    For all his talk about “law’s the law” he misses the point that these laws were not designed to deal with secondary victims aka the children who had no say in their illegal status. Trump’s picking a fight he’s going to lose. Congress will do nothing and then it will fall back to him: keep your campaign promise or piss off whole chunks of the country who realize how unfair this all is. The public isn’t against the Dreamers as they are not generally perceived as the “bad ones” when illegal immigration comes up. Already, there’s people stating there should be exemptions for the ones in the military, indicting the public won’t turn on them like Trump wants.

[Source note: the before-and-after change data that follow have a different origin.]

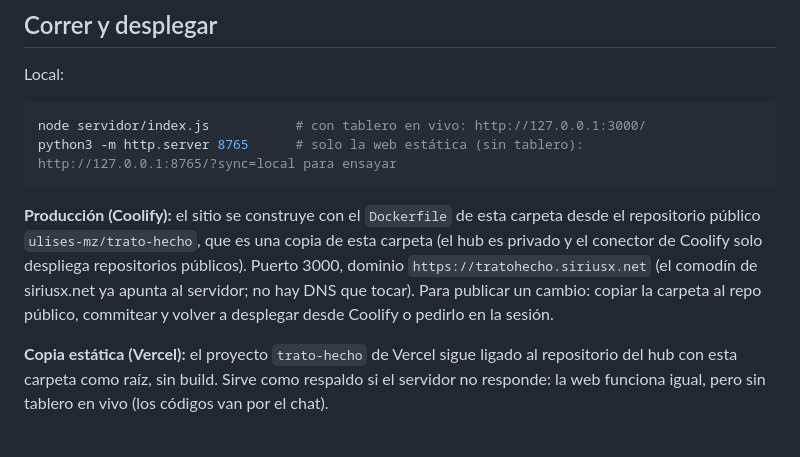
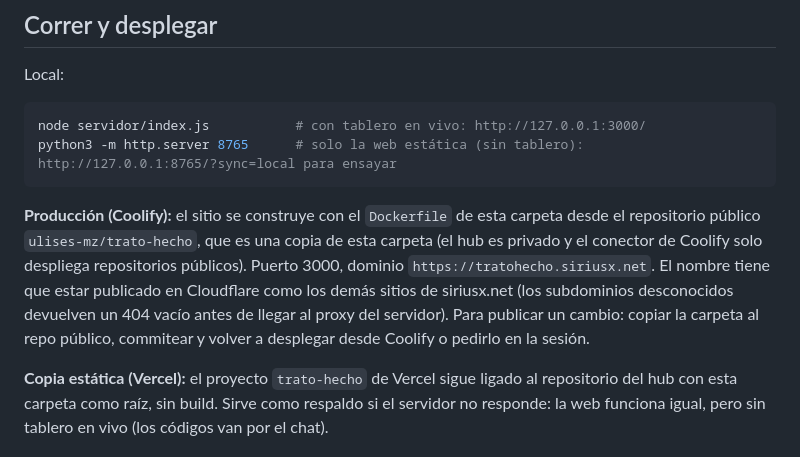
Before and after one commit to ulises-mz/trato-hecho, a Markdown page: README.md, the part around the change. GitHub-like rendering.

Commit message:
README: cómo se publica el dominio

```diff
--- a/README.md
+++ b/README.md
@@ -201,10 +201,12 @@ python3 -m http.server 8765      # solo la web estática (sin tablero): http://1
 **Producción (Coolify):** el sitio se construye con el `Dockerfile` de esta
 carpeta desde el repositorio público `ulises-mz/trato-hecho`, que es una copia
 de esta carpeta (el hub es privado y el conector de Coolify solo despliega
-repositorios públicos). Puerto 3000, dominio `https://tratohecho.siriusx.net`
-(el comodín de siriusx.net ya apunta al servidor; no hay DNS que tocar). Para
-publicar un cambio: copiar la carpeta al repo público, commitear y volver a
-desplegar desde Coolify o pedirlo en la sesión.
+repositorios públicos). Puerto 3000, dominio `https://tratohecho.siriusx.net`.
+El nombre tiene que estar publicado en Cloudflare como los demás sitios de
+siriusx.net (los subdominios desconocidos devuelven un 404 vacío antes de
+llegar al proxy del servidor). Para publicar un cambio: copiar la carpeta al
+repo público, commitear y volver a desplegar desde Coolify o pedirlo en la
+sesión.
 
 **Copia estática (Vercel):** el proyecto `trato-hecho` de Vercel sigue ligado
 al repositorio del hub con esta carpeta como raíz, sin build. Sirve como
```
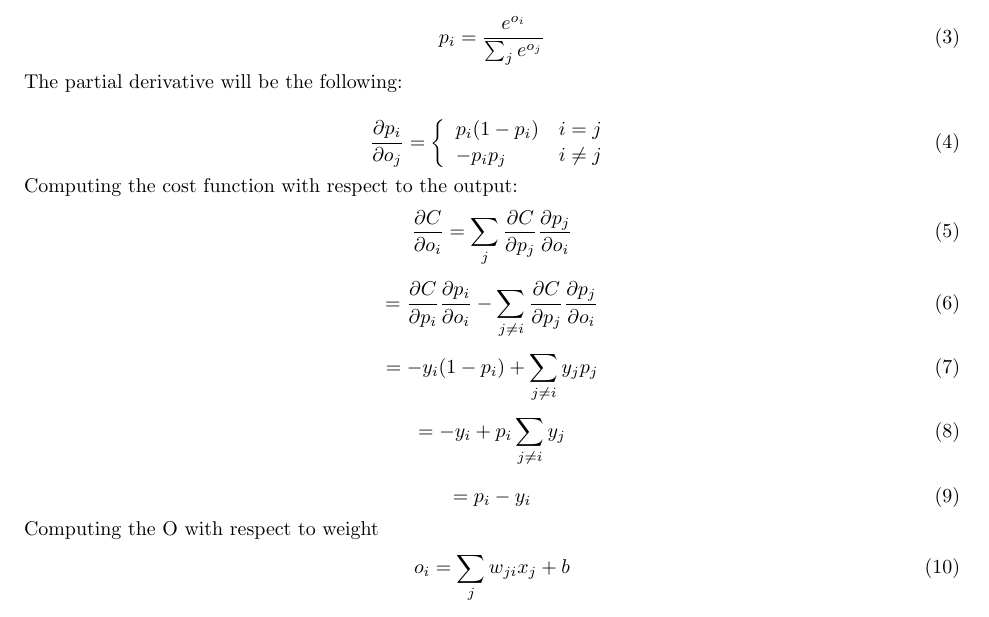
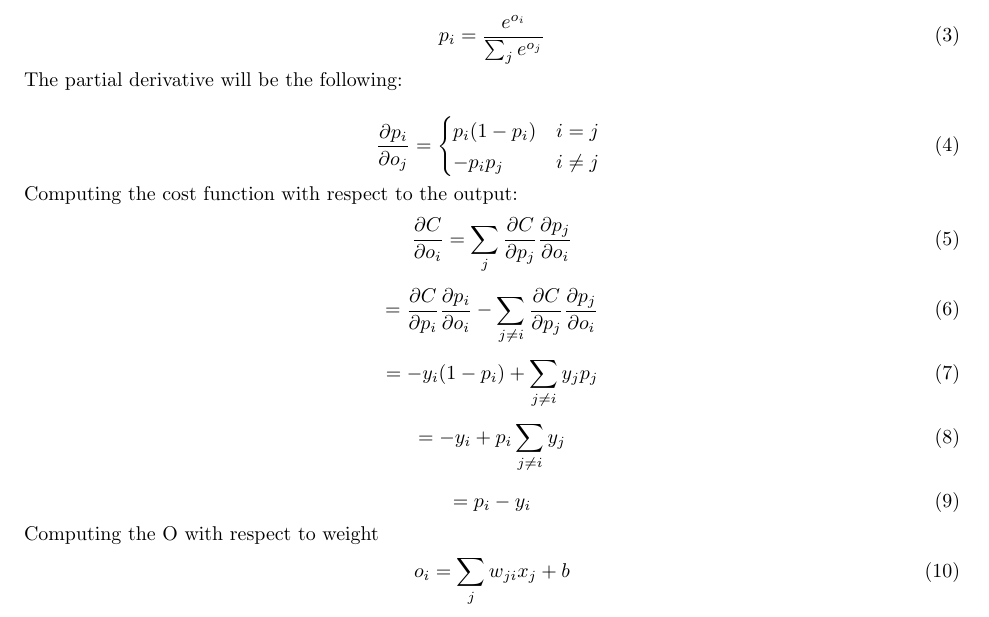
Before and after one commit to dhruvchawla1996/csc411_a2, a LaTeX document (deepnn.tex): part of page 4 of 12, cut so that both start at the same text. Compiled offline with pdfLaTeX.

Commit message:
update part 3a & 3b

```diff
--- a/deepnn.tex
+++ b/deepnn.tex
@@ -268,11 +268,11 @@ We also know that (from slide 7 of One-Hot Encoding Lecture),
 The partial derivative will be the following:
 
 \begin{equation}
-    \frac {\partial p_i} {\partial o_j} = \left \{
-        \begin{array}{lr}
+    \frac {\partial p_i} {\partial o_j} =
+        \begin{cases}
             p_i (1 - p_i) &  i = j \\
-            - p_i p_j &  i \ne j
-  \end{array}\right
+            - p_i p_j &  i \ne j \
+  \end{cases}
 \end{equation}
 
 Computing the cost function with respect to the output:
```
Also changed, not shown: deepnn.pdf, deepnn.tex (6 more changed lines).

    Like or Dislike: Thumb up 0 Thumb down 0

  22. Just 'nutha ig'nint cracker says:

    @Tyrell: I’m going to stand my ground here. People who voted for Donald Trump are either feeble minded (in the colloquial sense), irresponsible, or driven by malice. I’m an old guy now, too, and know of no particular evidence that demonstrates that school teachers, police officers, nurses, car sales people, or insurance agents are exempt from having their decision processes affected by rank stupidity (imbeciles, in the colloquial sense), irresponsibility, or malice.

    I appreciate your attempt to give these poxes on our society the cover of saying “see, ordinarily good people can vote for Trump, too,” but I’m not buying it any longer. Good people simply don’t do the kinds of things Republicans do. It’s not ideological anymore. It’s sociopathic.

    Like or Dislike: Thumb up 0 Thumb down 0